Following Boris should have been impossible. Nothing could match such transcendent weight. Which is why Warning, with its disarming and unpretentious frontman Patrick Walker, was the perfect follow-up. On a personal note, Warning was my weekend’s headliner. Walker is one of the very few clean doom vocalists who matter to me. Beyond his talent, his relaxed and personable manner behind the merch table and on stage folded brilliantly with the open-hearted lyrics and vocal style his fans adore. I was primed to fall hard for the band’s full performance of Watching from a Distance, and they made it easy. From the moment the guitar blazed forward on the opening title track, they sounded perfect. Sound issues had become a mainstay of the festival, had bled some of the momentum and impact from several performances, but none of those problems touched Warning. Between songs, Walker talked about critics’ perceptions of their tour (citing one who derided the band for looking like a bunch of tired dads) and described the genesis of some of the songs from the album. Fans were rewarded with exactly the show they’d hoped for; a friend even made the spontaneous decision to leave immediately after the set, choosing to walk out on an unquestionable high rather than possibly sullying the experience with anything less that might come next.
Turns out, he made the right choice. After Warning came California’s power/doom peddlers Cirith Ungol, and nothing about that performance was worth putting off bedtime. Something went terribly wrong between the two bands’ sets, and the sound problems reared up again with a vengeance. I can imagine a world in which Cirith Ungol don’t sound like trash, but that world does not include following an emotionally (and sonically) perfect performance by Warning, and you would probably have to add a sound guy who had some concept of where the levels were on vocals and guitars. The treble was so aggressive on those channels specifically that they sliced through everything else and grated on the ears. Metal gains power from ugliness, but while aural pain can play an important role in a Gnaw Their Tongues show, it doesn’t paint this kind of galloping trad metal with any colors that work. Drunks and dedicated fans seemed pleased, anyway, to get back to righteously rocking, though others of us might have felt that raucous heavy metal had been pretty well put to bed by earlier acts. Standing outside in the cold rain talking to Baltimore’s most hard-up citizens was preferable to the torture inside the venue.

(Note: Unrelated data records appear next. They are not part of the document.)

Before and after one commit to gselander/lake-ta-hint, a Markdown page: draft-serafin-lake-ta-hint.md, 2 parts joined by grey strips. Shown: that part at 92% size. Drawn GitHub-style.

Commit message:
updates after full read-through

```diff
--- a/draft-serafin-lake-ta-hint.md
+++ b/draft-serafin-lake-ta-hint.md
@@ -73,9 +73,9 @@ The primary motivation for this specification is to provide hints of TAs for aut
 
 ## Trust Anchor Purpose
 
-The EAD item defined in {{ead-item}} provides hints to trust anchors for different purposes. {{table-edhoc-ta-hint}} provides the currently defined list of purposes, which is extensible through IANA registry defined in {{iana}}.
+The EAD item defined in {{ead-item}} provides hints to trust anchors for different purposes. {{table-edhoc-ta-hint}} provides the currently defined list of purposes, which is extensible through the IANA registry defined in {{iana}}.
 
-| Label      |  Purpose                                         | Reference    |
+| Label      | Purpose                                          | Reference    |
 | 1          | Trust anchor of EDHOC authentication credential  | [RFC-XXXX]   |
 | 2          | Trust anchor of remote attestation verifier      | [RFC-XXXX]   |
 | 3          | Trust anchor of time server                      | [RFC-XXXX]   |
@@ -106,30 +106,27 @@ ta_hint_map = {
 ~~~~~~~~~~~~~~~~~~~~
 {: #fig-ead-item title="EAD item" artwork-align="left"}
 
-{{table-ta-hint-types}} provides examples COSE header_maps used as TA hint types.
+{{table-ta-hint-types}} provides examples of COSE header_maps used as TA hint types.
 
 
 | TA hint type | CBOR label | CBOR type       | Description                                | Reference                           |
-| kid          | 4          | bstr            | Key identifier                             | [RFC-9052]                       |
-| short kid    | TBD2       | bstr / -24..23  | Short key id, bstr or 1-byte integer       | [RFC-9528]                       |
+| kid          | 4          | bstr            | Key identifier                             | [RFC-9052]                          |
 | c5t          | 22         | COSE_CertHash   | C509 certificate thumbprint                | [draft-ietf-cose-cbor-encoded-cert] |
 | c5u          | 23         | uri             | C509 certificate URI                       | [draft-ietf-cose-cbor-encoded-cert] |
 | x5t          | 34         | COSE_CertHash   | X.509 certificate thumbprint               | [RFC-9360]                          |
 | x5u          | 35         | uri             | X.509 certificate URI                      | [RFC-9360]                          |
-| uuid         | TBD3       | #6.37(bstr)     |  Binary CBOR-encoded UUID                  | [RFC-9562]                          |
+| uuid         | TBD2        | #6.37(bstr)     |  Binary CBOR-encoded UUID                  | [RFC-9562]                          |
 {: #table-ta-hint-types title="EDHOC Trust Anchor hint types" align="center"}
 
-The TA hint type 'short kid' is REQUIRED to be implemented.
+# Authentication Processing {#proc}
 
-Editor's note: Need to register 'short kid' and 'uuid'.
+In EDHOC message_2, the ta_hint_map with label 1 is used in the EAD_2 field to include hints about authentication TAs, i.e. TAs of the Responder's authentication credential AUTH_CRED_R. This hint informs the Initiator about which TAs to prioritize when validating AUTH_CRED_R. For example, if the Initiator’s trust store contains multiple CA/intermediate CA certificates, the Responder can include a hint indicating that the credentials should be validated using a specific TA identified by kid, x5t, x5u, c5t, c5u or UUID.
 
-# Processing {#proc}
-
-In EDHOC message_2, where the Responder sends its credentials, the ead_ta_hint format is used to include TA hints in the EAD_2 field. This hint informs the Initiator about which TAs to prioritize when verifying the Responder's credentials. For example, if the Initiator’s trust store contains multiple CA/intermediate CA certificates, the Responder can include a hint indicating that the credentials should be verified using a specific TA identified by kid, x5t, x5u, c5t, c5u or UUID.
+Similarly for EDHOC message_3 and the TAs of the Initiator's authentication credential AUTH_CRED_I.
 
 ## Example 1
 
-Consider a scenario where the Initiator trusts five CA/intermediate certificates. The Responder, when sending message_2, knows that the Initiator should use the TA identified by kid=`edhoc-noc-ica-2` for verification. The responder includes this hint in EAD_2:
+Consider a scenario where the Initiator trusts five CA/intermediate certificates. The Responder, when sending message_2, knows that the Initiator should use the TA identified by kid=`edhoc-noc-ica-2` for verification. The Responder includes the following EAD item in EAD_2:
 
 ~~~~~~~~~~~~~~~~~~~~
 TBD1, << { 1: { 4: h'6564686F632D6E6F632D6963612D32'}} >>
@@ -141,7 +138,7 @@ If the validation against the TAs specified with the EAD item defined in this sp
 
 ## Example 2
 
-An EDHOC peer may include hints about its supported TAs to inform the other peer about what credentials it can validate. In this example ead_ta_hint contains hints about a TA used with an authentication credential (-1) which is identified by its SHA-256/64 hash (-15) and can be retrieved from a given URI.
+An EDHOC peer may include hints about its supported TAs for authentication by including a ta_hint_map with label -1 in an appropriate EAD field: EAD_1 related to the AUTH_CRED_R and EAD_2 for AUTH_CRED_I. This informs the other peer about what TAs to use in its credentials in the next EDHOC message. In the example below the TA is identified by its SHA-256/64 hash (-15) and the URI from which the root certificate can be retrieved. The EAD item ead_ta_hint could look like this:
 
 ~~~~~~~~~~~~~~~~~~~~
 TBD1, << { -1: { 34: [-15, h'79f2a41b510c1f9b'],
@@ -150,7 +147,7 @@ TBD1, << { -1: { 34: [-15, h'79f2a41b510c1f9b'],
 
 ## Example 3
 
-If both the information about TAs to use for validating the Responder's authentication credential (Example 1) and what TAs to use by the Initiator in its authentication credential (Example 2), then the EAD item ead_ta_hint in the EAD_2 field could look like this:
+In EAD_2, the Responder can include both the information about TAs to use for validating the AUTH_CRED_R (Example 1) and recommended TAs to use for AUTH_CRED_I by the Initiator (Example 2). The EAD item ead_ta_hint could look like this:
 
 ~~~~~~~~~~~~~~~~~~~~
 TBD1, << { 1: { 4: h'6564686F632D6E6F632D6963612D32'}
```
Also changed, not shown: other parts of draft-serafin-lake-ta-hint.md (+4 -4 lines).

The final reason to hold out came in the form of Sleep-offshoot OM. Having seen Sleep perform in April at the Decibel Metal & Beer Fest in Philadelphia, I had already witnessed Al Cisneros’s face-melting tendencies; on this night, I had a chance to check out his quieter meditative project. It was a perfect way to end the weekend, with the bass and drums providing a trance-like throb that retroactively made every band who played earlier seem more important. Robert Lowe added extraordinary synthetic textures to each song. Leaving the weekend behind was tough, but OM provided exactly the closure that was necessary.
The next big party on the schedule looks like the second edition of the Decibel Metal & Beer Fest. See you there.